Action item: Write out the data word for word and drop any picture you find.

Records provided:
☆ ☆ ☆ ☆ ☆ ☆ ☆

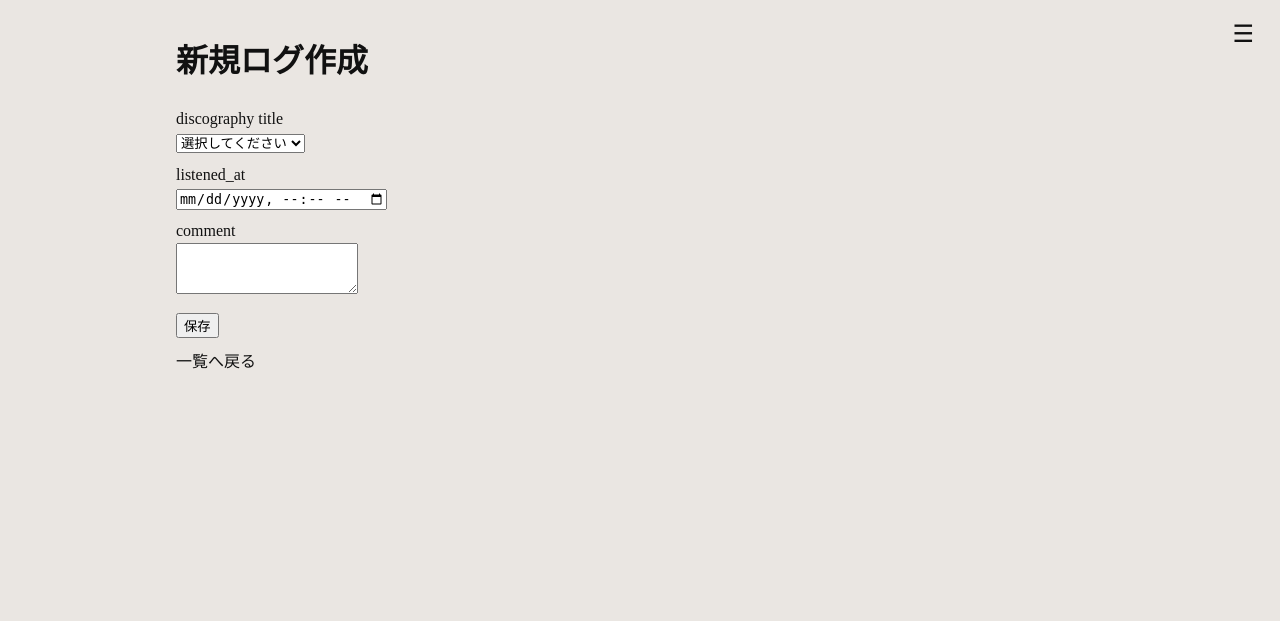
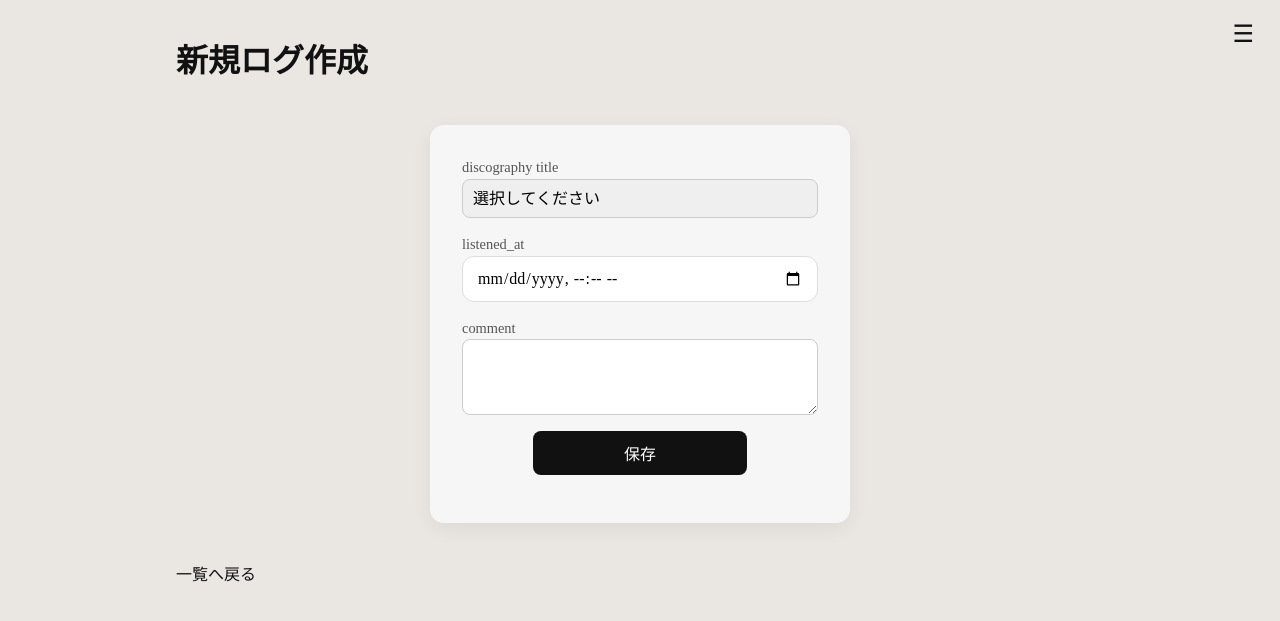
Before and after one commit to kato-seigou/Kaneko_Log, a FastAPI app: template app/app/templates/log_new.html in a window 1280 px wide. Shown: the top 621 px of the page. Run offline with FastAPI, Linux system fonts and the light colour scheme; the template is opened without the code that fills it, so the values that code supplies are empty.

Commit message:
fix: log画面のUIを調整

```diff
--- /dev/null
+++ b/app/app/static/css/logs.css
@@ -0,0 +1,147 @@
+/* =======入力フォーム関連======== */
+.form {
+    max-width: 420px;
+    margin: 40px auto;
+    padding: 32px;
+    background: #fbfbfcCC;
+    border-radius: 14px;
+    box-shadow: 0 6px 20px rgba(0, 0, 0, 0.06);
+}
+
+.form-group {
+    display: flex;
+    flex-direction: column;
+    margin-bottom: 16px
+}
+
+.form-group label {
+    font-size: 0.9rem;
+    margin-bottom: 0px;
+    opacity: 0.7;
+}
+
+.form-group select,
+.form-group input,
+.form-group textarea {
+    padding: 10px 12px;
+    border: 1px solid #ccc;
+    border-radius: 8px;
+    font-size: 1rem;
+    font-family: inherit;
+    transition: all 0.2s ease
+}
+
+.form-group input:focus,
+.form-group select:focus,
+.form-group textarea:focus {
+    border-color: #888;
+    outline: none;
+    box-shadow: 0 0 0 2px rgba(0,0,0,0.05);
+}
+
+.form-group select {
+    appearance: none;
+    border: 1px solid #ccc;
+    border-radius: 8px;
+    padding: 10px;
+}
+
+.form-group input[type="datetime-local"] {
+    width: 100%;
+    padding: 12px 14px;
+    border: 1px solid #ddd;
+    border-radius: 12px;
+    font-size: 1rem;
+    background: #fff;
+    transition: all 0.2s ease;
+}
+
+/* =========ボタン関連======== */
+/* 投稿・編集ボタン */
+.btn-primary {
+    width: 60%;
+    align-self: center;
+    padding: 10px;
+    border: none;
+    border-radius: 8px;
+    font-family: inherit;
+    font-size: 1rem;
+    cursor: pointer;
+    background: #111;
+    color: #fff;
+    transition: background 0.2s ease;
+}
+.btn-primary:hover {
+    background: #333;
+}
+
+/* 削除ボタン */
+.btn-primary-delete {
+    display: block;
+    margin: 20px auto;
+    width: 20%;
+    align-items: center;
+    padding: 10px;
+    border: none;
+    border-radius: 8px;
+    font-family: inherit;
+    font-size: 1rem;
+    cursor: pointer;
+    background: #be4848;
+    color: #fff;
+    transition: background 0.2s ease;
+}
+.btn-primary-delete:hover {
+    background: #d07b7b;
+}
+
+/* =======ログ・タイムライン表示用=========== */
+.log-container {
+    max-width: 720px;
+    margin: 0 auto;
+}
+
+.log-card {
+    border: 1px solid #F0ECE9;
+    border-radius: 12px;
+    padding: 12px 14px;
+    margin: 12px 0;
+    background: #F0ECE9;
+}
+
+.log-header {
+    display: flex;
+    gap: 8px;
+    align-items: baseline;
+    flex-wrap: wrap;
+}
+
+/* 編集・削除ボタン　*/
+.log-action {
+    display: inline-flex;
+    gap: 8px;
+    align-items: center;
+}
+
+.log-action form {
+    margin: 0;
+}
+
+.action-btn {
+    appearance: none;
+    display: inline-flex;
+    align-items: center;
+    justify-content: center;
+    height: 32px;
+    padding: 0 12px;
+    border: 1px solid #fbfbfc;
+    border-radius: 10px;
+    background: #fbfbfc;
+    font: inherit;
+    line-height: 1;
+    cursor: pointer;
+}
+
+.action-btn--danger {
+    color: #be4848;
+}
--- a/app/app/templates/log_new.html
+++ b/app/app/templates/log_new.html
@@ -1,12 +1,18 @@
 {% extends "base.html" %}
 {% block title %}新規ログ作成{% endblock %}
+
+{% block head %}
+<link rel="stylesheet" href="{{ url_for('static', path='css/logs.css') }}">
+{% endblock %}
+
 {% block content %}
 <h1>新規ログ作成</h1>
 
-<form method="post" action="/ui/logs/new">
-    <input type="hidden", name="csrf_token" value="{{ csrf_token }}">
-    <div>
-        <label>discography title</label><br />
+<form method="post" class="form" action="/ui/logs/new">
+    <input type="hidden" name="csrf_token" value="{{ csrf_token }}">
+
+    <div class="form-group">
+        <label>discography title</label>
         <select name="discography_id" required>
             <option value="">選択してください</option>
             {% for d in discographies %}
@@ -17,19 +23,19 @@
         </select>
     </div>
 
-    <div style="margin-top:8px;">
-        <label>listened_at</label><br />
+    <div class="form-group">
+        <label>listened_at</label>
         <input type="datetime-local" name="listened_at"
         max="{{ now.strftime('%Y-%m-%dT%H:%M') }}" required/>
     </div>
 
-    <div style="margin-top:8px;">
-        <label>comment</label><br />
+    <div class="form-group">
+        <label>comment</label>
         <textarea name="comment" rows="3" maxlength="50"></textarea>
     </div>
 
-    <div style="margin-top:12px;">
-        <button type="submit">保存</button>
+    <div class="form-group">
+        <button type="submit" class="btn-primary">保存</button>
     </div>
 </form>
 <p style="margin-top:12px;">
--- a/app/app/templates/login.html
+++ b/app/app/templates/login.html
@@ -12,7 +12,7 @@
   <p style="color: red;">{{ error }}</p>
 {% endif %}
 
-<form method="post" action="/ui/login">
+<form method="post" class="auth-form" action="/ui/login">
   <input type="hidden" name="csrf_token" value="{{ csrf_token }}" />
 
   <div class="form-group">
@@ -30,5 +30,5 @@
   </div>
 
 </form>
-<p style="margin-top:12px;"><a href="/ui/register">新規登録</a></p>
+<p style="margin-top:12px;"><a href="/ui/register">新規アカウント登録</a></p>
 {% endblock %}
```
Also changed, not shown: app/app/templates/log_edit.html (+27 -21 lines), app/app/templates/logs.html (+22 -18 lines).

☆ ☆ ☆ ☆ ☆ ☆ ☆

Result:
Before and after one commit to kato-seigou/Kaneko_Log, a FastAPI app: template app/app/templates/log_new.html in a window 1280 px wide. Shown: the top 621 px of the page. Run offline with FastAPI, Linux system fonts and the light colour scheme; the template is opened without the code that fills it, so the values that code supplies are empty.

Commit message:
fix: log画面のUIを調整

```diff
--- /dev/null
+++ b/app/app/static/css/logs.css
@@ -0,0 +1,147 @@
+/* =======入力フォーム関連======== */
+.form {
+    max-width: 420px;
+    margin: 40px auto;
+    padding: 32px;
+    background: #fbfbfcCC;
+    border-radius: 14px;
+    box-shadow: 0 6px 20px rgba(0, 0, 0, 0.06);
+}
+
+.form-group {
+    display: flex;
+    flex-direction: column;
+    margin-bottom: 16px
+}
+
+.form-group label {
+    font-size: 0.9rem;
+    margin-bottom: 0px;
+    opacity: 0.7;
+}
+
+.form-group select,
+.form-group input,
+.form-group textarea {
+    padding: 10px 12px;
+    border: 1px solid #ccc;
+    border-radius: 8px;
+    font-size: 1rem;
+    font-family: inherit;
+    transition: all 0.2s ease
+}
+
+.form-group input:focus,
+.form-group select:focus,
+.form-group textarea:focus {
+    border-color: #888;
+    outline: none;
+    box-shadow: 0 0 0 2px rgba(0,0,0,0.05);
+}
+
+.form-group select {
+    appearance: none;
+    border: 1px solid #ccc;
+    border-radius: 8px;
+    padding: 10px;
+}
+
+.form-group input[type="datetime-local"] {
+    width: 100%;
+    padding: 12px 14px;
+    border: 1px solid #ddd;
+    border-radius: 12px;
+    font-size: 1rem;
+    background: #fff;
+    transition: all 0.2s ease;
+}
+
+/* =========ボタン関連======== */
+/* 投稿・編集ボタン */
+.btn-primary {
+    width: 60%;
+    align-self: center;
+    padding: 10px;
+    border: none;
+    border-radius: 8px;
+    font-family: inherit;
+    font-size: 1rem;
+    cursor: pointer;
+    background: #111;
+    color: #fff;
+    transition: background 0.2s ease;
+}
+.btn-primary:hover {
+    background: #333;
+}
+
+/* 削除ボタン */
+.btn-primary-delete {
+    display: block;
+    margin: 20px auto;
+    width: 20%;
+    align-items: center;
+    padding: 10px;
+    border: none;
+    border-radius: 8px;
+    font-family: inherit;
+    font-size: 1rem;
+    cursor: pointer;
+    background: #be4848;
+    color: #fff;
+    transition: background 0.2s ease;
+}
+.btn-primary-delete:hover {
+    background: #d07b7b;
+}
+
+/* =======ログ・タイムライン表示用=========== */
+.log-container {
+    max-width: 720px;
+    margin: 0 auto;
+}
+
+.log-card {
+    border: 1px solid #F0ECE9;
+    border-radius: 12px;
+    padding: 12px 14px;
+    margin: 12px 0;
+    background: #F0ECE9;
+}
+
+.log-header {
+    display: flex;
+    gap: 8px;
+    align-items: baseline;
+    flex-wrap: wrap;
+}
+
+/* 編集・削除ボタン　*/
+.log-action {
+    display: inline-flex;
+    gap: 8px;
+    align-items: center;
+}
+
+.log-action form {
+    margin: 0;
+}
+
+.action-btn {
+    appearance: none;
+    display: inline-flex;
+    align-items: center;
+    justify-content: center;
+    height: 32px;
+    padding: 0 12px;
+    border: 1px solid #fbfbfc;
+    border-radius: 10px;
+    background: #fbfbfc;
+    font: inherit;
+    line-height: 1;
+    cursor: pointer;
+}
+
+.action-btn--danger {
+    color: #be4848;
+}
--- a/app/app/templates/log_new.html
+++ b/app/app/templates/log_new.html
@@ -1,12 +1,18 @@
 {% extends "base.html" %}
 {% block title %}新規ログ作成{% endblock %}
+
+{% block head %}
+<link rel="stylesheet" href="{{ url_for('static', path='css/logs.css') }}">
+{% endblock %}
+
 {% block content %}
 <h1>新規ログ作成</h1>
 
-<form method="post" action="/ui/logs/new">
-    <input type="hidden", name="csrf_token" value="{{ csrf_token }}">
-    <div>
-        <label>discography title</label><br />
+<form method="post" class="form" action="/ui/logs/new">
+    <input type="hidden" name="csrf_token" value="{{ csrf_token }}">
+
+    <div class="form-group">
+        <label>discography title</label>
         <select name="discography_id" required>
             <option value="">選択してください</option>
             {% for d in discographies %}
@@ -17,19 +23,19 @@
         </select>
     </div>
 
-    <div style="margin-top:8px;">
-        <label>listened_at</label><br />
+    <div class="form-group">
+        <label>listened_at</label>
         <input type="datetime-local" name="listened_at"
         max="{{ now.strftime('%Y-%m-%dT%H:%M') }}" required/>
     </div>
 
-    <div style="margin-top:8px;">
-        <label>comment</label><br />
+    <div class="form-group">
+        <label>comment</label>
         <textarea name="comment" rows="3" maxlength="50"></textarea>
     </div>
 
-    <div style="margin-top:12px;">
-        <button type="submit">保存</button>
+    <div class="form-group">
+        <button type="submit" class="btn-primary">保存</button>
     </div>
 </form>
 <p style="margin-top:12px;">
--- a/app/app/templates/login.html
+++ b/app/app/templates/login.html
@@ -12,7 +12,7 @@
   <p style="color: red;">{{ error }}</p>
 {% endif %}
 
-<form method="post" action="/ui/login">
+<form method="post" class="auth-form" action="/ui/login">
   <input type="hidden" name="csrf_token" value="{{ csrf_token }}" />
 
   <div class="form-group">
@@ -30,5 +30,5 @@
   </div>
 
 </form>
-<p style="margin-top:12px;"><a href="/ui/register">新規登録</a></p>
+<p style="margin-top:12px;"><a href="/ui/register">新規アカウント登録</a></p>
 {% endblock %}
```
Also changed, not shown: app/app/templates/log_edit.html (+27 -21 lines), app/app/templates/logs.html (+22 -18 lines).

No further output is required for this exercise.